> WHAT THIS TASK INVOLVES
Pull from the data below each line where the word "subfigure" occurs, and copy it.

BEGIN

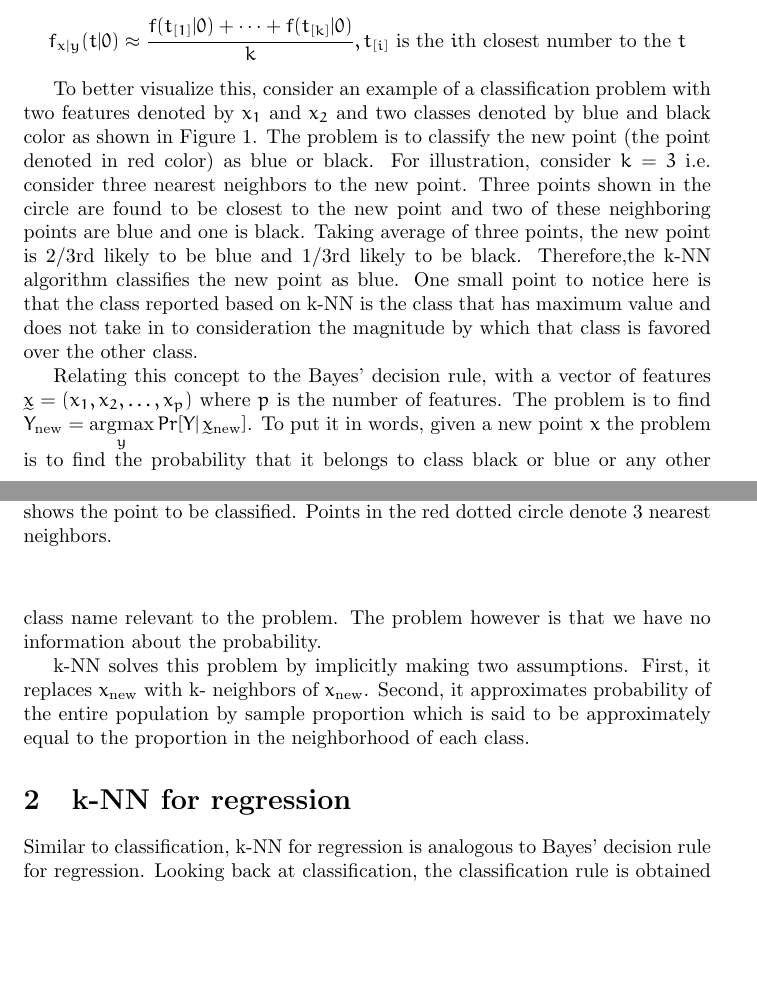
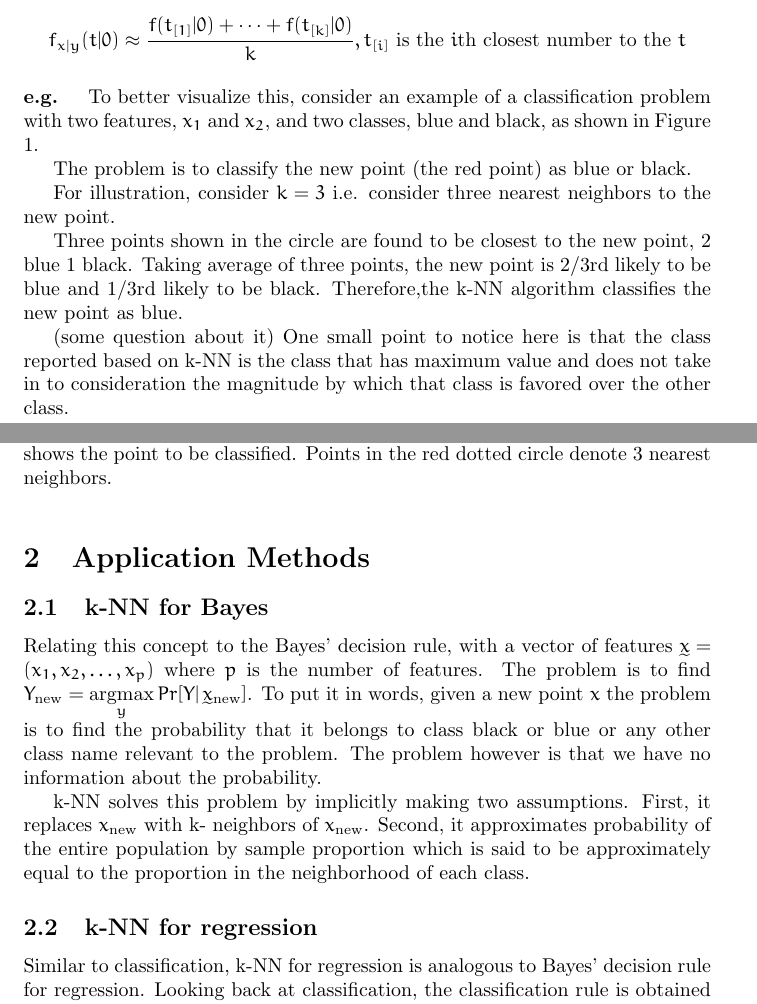
Before and after one commit to RyanQu/Algorithm-of-ML_LaTeX, a LaTeX document (Lecture_3(Atharv Bhosekar)/Lecture3.tex): two parts of pages 2 and 3 of 6, joined at a grey line, cut so that both start at the same text, the shorter picture padded with empty space. Compiled offline with pdfLaTeX.

Commit message:
application method

```diff
--- a/Lecture_3(Atharv Bhosekar)/Lecture3.tex
+++ b/Lecture_3(Atharv Bhosekar)/Lecture3.tex
@@ -113,8 +113,7 @@ If $x$ is in IID (Independent and Indentical distribution), we have:
 
     \[f_{x|y}(t|0)\approx \frac{f(t_{[1]}|0)+\cdots+f(t_{[k]}|0)}{k}, t_{[i]} \text{ is the $i$th closest number to the $t$}\]
 
-To better visualize this, consider an example of a classification problem with two features denoted by $x_1$ and $x_2$ and two classes denoted by blue and black color as shown in Figure \ref{Fig.1}. The problem is to classify the new point (the point denoted in red color) as blue or black. For illustration, consider $k = 3$ i.e. consider three nearest neighbors to the new point. Three points shown in the circle are found to be closest to the new point and two of these neighboring points are blue and one is black. Taking average of three points, the new point is 2/3rd likely to be blue and 1/3rd likely to be black. Therefore,the k-NN algorithm classifies the new point as blue. One small point to notice here is that the class reported based on k-NN is the class that has maximum value and does not take in to consideration the magnitude by which that class is favored over the other class.
-
-Relating this concept to the Bayes' decision rule, with a vector of features $\utilde{x} = (x_1, x_2, \dots, x_p)$ where $p$ is the number of features. The problem is to find $Y_{\mathrm{new}} = \underset{y}{\mathrm{argmax}}\, Pr[Y|\, \utilde{x}_{\mathrm{new}}]$. To put it in words, given a new point $x$ the problem is to find the probability that it belongs to class black or blue or any other class name relevant to the problem. The problem however is that we have no information about the probability.
+    \paragraph{e.g. }{
+        To better visualize this, consider an example of a classification problem with two features, $x_1$ and $x_2$, and two classes, blue and black, as shown in Figure \ref{Fig.1}.
 
         \begin{figure}
@@ -122,16 +122,32 @@ Relating this concept to the Bayes' decision rule, with a vector of features $\u
                 \includegraphics[scale=0.5]{classificationkNN.PNG}
                 \caption{Example of a 2 feature 2 class classification problem. Red point shows the point to be classified. Points in the red dotted circle denote 3 nearest neighbors.}
             \end{center}
-    \label{Fig.1}
         \end{figure}
 
+        The problem is to classify the new point (the red point) as blue or black.
+
+        For illustration, consider $k = 3$ i.e. consider three nearest neighbors to the new point.
+
+        Three points shown in the circle are found to be closest to the new point, 2 blue 1 black. Taking average of three points, the new point is 2/3rd likely to be blue and 1/3rd likely to be black. Therefore,the k-NN algorithm classifies the new point as blue.
+
+        (some question about it) One small point to notice here is that the class reported based on k-NN is the class that has maximum value and does not take in to consideration the magnitude by which that class is favored over the other class.
+    }
+}
+
+\section{Application Methods}{
+    \subsection{k-NN for Bayes}{
+        Relating this concept to the Bayes' decision rule, with a vector of features $\utilde{x} = (x_1, x_2, \dots, x_p)$ where $p$ is the number of features. The problem is to find $Y_{\mathrm{new}} = \underset{y}{\mathrm{argmax}}\, Pr[Y|\, \utilde{x}_{\mathrm{new}}]$. To put it in words, given a new point $x$ the problem is to find the probability that it belongs to class black or blue or any other class name relevant to the problem. The problem however is that we have no information about the probability.
+
         k-NN solves this problem by implicitly making two assumptions. First, it replaces $x_{\mathrm{new}}$ with k- neighbors of $x_{\mathrm{new}}$. Second, it approximates probability of the entire population by sample proportion which is said to be approximately equal to the proportion in the neighborhood of each class.
+    }
+    \subsection{k-NN for regression}{
+        Similar to classification, k-NN for regression is analogous to Bayes' decision rule for regression. Looking back at classification, the classification rule is obtained by minimizing loss function that quantifies misclassification. In case of regression, usually the loss function is defined as $\mathrm{loss}(x, \hat{f}|\,f) = (f(x) - \hat{f}(x))^2$ which is sum of squared errors. Our aim is to minimize the expected loss given by $\mathrm{risk}(\hat{f}|\,f) = \mathbb{E}_x(f(x) - \hat{f}(x))^2$. Assuming we have the entire population, best $\hat{f}$ is given by $\hat{f} = \mathbb{E}_x(y)$, which is the average of all possible values of $y$.
+
+        Two assumptions that k-NN makes implicitly for the case of classification are made even for the case of regression. For example, $x_{\mathrm{new}}$ is replaced by k closest data points $x_i$ and average of all $y$ responses at $x_{\mathrm{new}}$ are approximated by responses at k nearest neighbors.
+    }
+}
 
 
-
-\section{k-NN for regression}
-Similar to classification, k-NN for regression is analogous to Bayes' decision rule for regression. Looking back at classification, the classification rule is obtained by minimizing loss function that quantifies misclassification. In case of regression, usually the loss function is defined as $\mathrm{loss}(x, \hat{f}|\,f) = (f(x) - \hat{f}(x))^2$ which is sum of squared errors. Our aim is to minimize the expected loss given by $\mathrm{risk}(\hat{f}|\,f) = \mathbb{E}_x(f(x) - \hat{f}(x))^2$. Assuming we have the entire population, best $\hat{f}$ is given by $\hat{f} = \mathbb{E}_x(y)$, which is the average of all possible values of $y$.
-Two assumptions that k-NN makes implicitly for the case of classification are made even for the case of regression. For example, $x_{\mathrm{new}}$ is replaced by k closest data points $x_i$ and average of all $y$ responses at $x_{\mathrm{new}}$ are approximated by responses at k nearest neighbors.
 
 \section{Key features of k-NN}
 k-NN is a purely non-parametric method. This can be derived from the observation that the loss function in case of both classification as well as regression does not make any assumption on the nature of surrogate function $\hat{f}$.
```
Also changed, not shown: Lecture_3(Atharv Bhosekar)/Lecture3.pdf, Lecture_3(Atharv Bhosekar)/Lecture3.tex (7 more changed lines), 3 other files. Lines whose indentation alone changed are shown as unchanged.
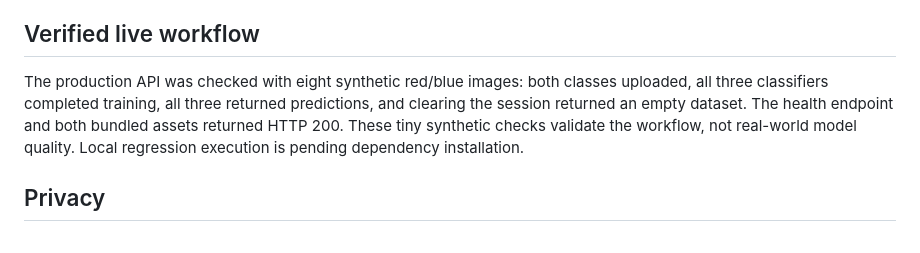
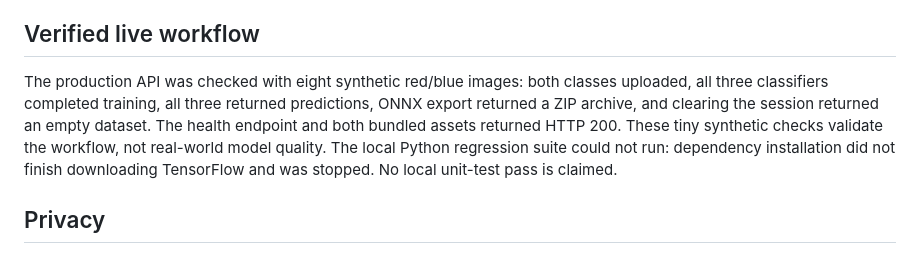
Before and after one commit to Hamza-7141/visionforge-image-lab, a Markdown page: README.md, the part around the change. Rendered like a GitHub page.

Commit message:
Record ONNX verification and local testing limitation

```diff
--- a/README.md
+++ b/README.md
@@ -14,7 +14,7 @@ Train and compare three real image classifiers from labeled examples: Logistic R
 
 ## Verified live workflow
 
-The production API was checked with eight synthetic red/blue images: both classes uploaded, all three classifiers completed training, all three returned predictions, and clearing the session returned an empty dataset. The health endpoint and both bundled assets returned HTTP 200. These tiny synthetic checks validate the workflow, not real-world model quality. Local regression execution is pending dependency installation.
+The production API was checked with eight synthetic red/blue images: both classes uploaded, all three classifiers completed training, all three returned predictions, ONNX export returned a ZIP archive, and clearing the session returned an empty dataset. The health endpoint and both bundled assets returned HTTP 200. These tiny synthetic checks validate the workflow, not real-world model quality. The local Python regression suite could not run: dependency installation did not finish downloading TensorFlow and was stopped. No local unit-test pass is claimed.
 
 ## Privacy
 
```
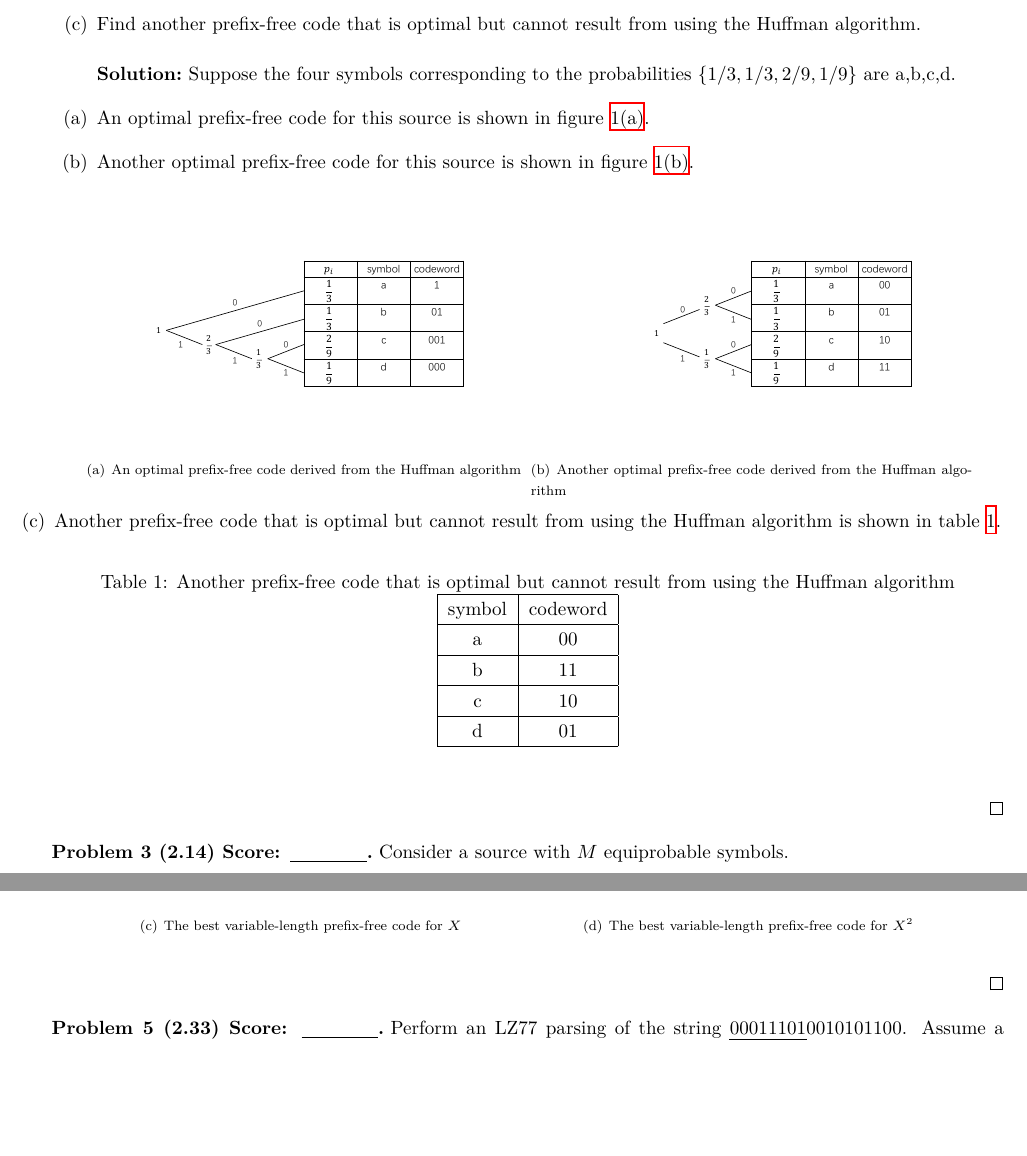
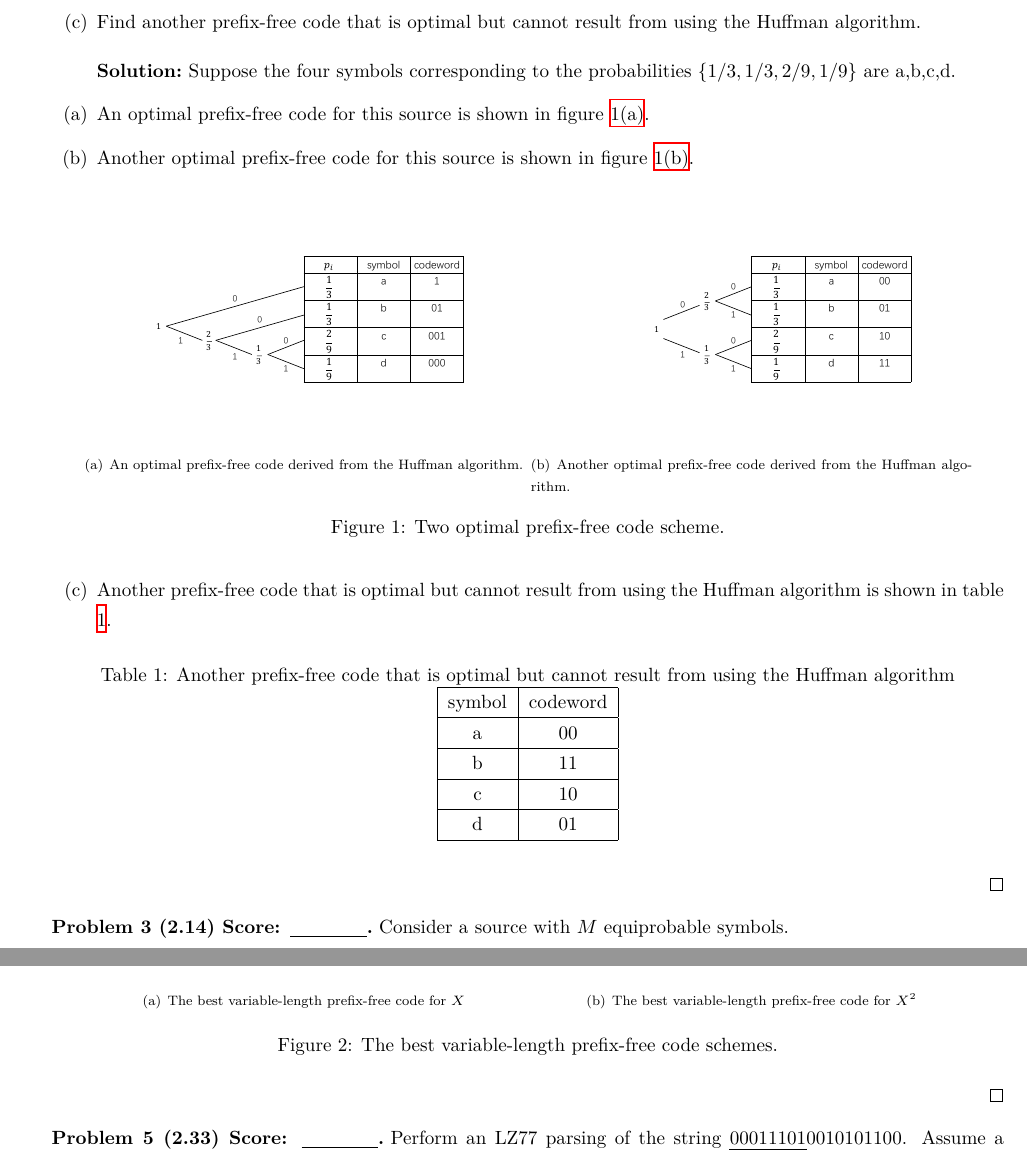
Before and after one commit to Chen-Jialin/Communication-System-Assignments, a LaTeX problem sheet (Assignment-8/Assignment-8.tex): two parts of pages 2 and 4 of 8, joined at a grey line, cut so that both start at the same text, the shorter picture padded with empty space. Compiled offline with XeLaTeX.

Commit message:
Corrections on figures.

```diff
--- a/Assignment-8/Assignment-8.tex
+++ b/Assignment-8/Assignment-8.tex
@@ -68,14 +68,16 @@
         \item[(b)] Another optimal prefix-free code for this source is shown in figure \ref{A-8-P-2-b}.
         \begin{figure}[h]
             \centering
-            \subfigure[An optimal prefix-free code derived from the Huffman algorithm]{
+            \subfigure[An optimal prefix-free code derived from the Huffman algorithm.]{
                 \includegraphics[width=.45\columnwidth]{A-8-P-2-a.pdf}
                 \label{A-8-P-2-a}
             }
-            \subfigure[Another optimal prefix-free code derived from the Huffman algorithm]{
+            \subfigure[Another optimal prefix-free code derived from the Huffman algorithm.]{
                 \includegraphics[width=.45\columnwidth]{A-8-P-2-b.pdf}
                 \label{A-8-P-2-b}
             }
+            \caption{Two optimal prefix-free code scheme.}
+        \end{figure}
             \item[(c)] Another prefix-free code that is optimal but cannot result from using the Huffman algorithm is shown in table \ref{A-8-P-2-c}.
             \begin{table}[H]
                 \centering
@@ -89,8 +91,7 @@
                 c & 10 \\ \hline
                 d & 01 \\ \hline
                 \end{tabular}
-                \end{table}
-        \end{figure}
+            \end{table}
     \end{itemize}
 \end{sol}
 
@@ -170,6 +171,7 @@
                 \includegraphics[width=.45\columnwidth]{A-8-P-4-b.pdf}
                 \label{A-8-P-4-b}
             }
+            \caption{The best variable-length prefix-free code schemes.}
         \end{figure}
     \end{itemize}
 \end{sol}
```
Also changed, not shown: Assignment-8/Assignment-8.tex (4 more changed lines).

END

> EXERCISE SOLUTION
-            \subfigure[An optimal prefix-free code derived from the Huffman algorithm]{
+            \subfigure[An optimal prefix-free code derived from the Huffman algorithm.]{
-            \subfigure[Another optimal prefix-free code derived from the Huffman algorithm]{
+            \subfigure[Another optimal prefix-free code derived from the Huffman algorithm.]{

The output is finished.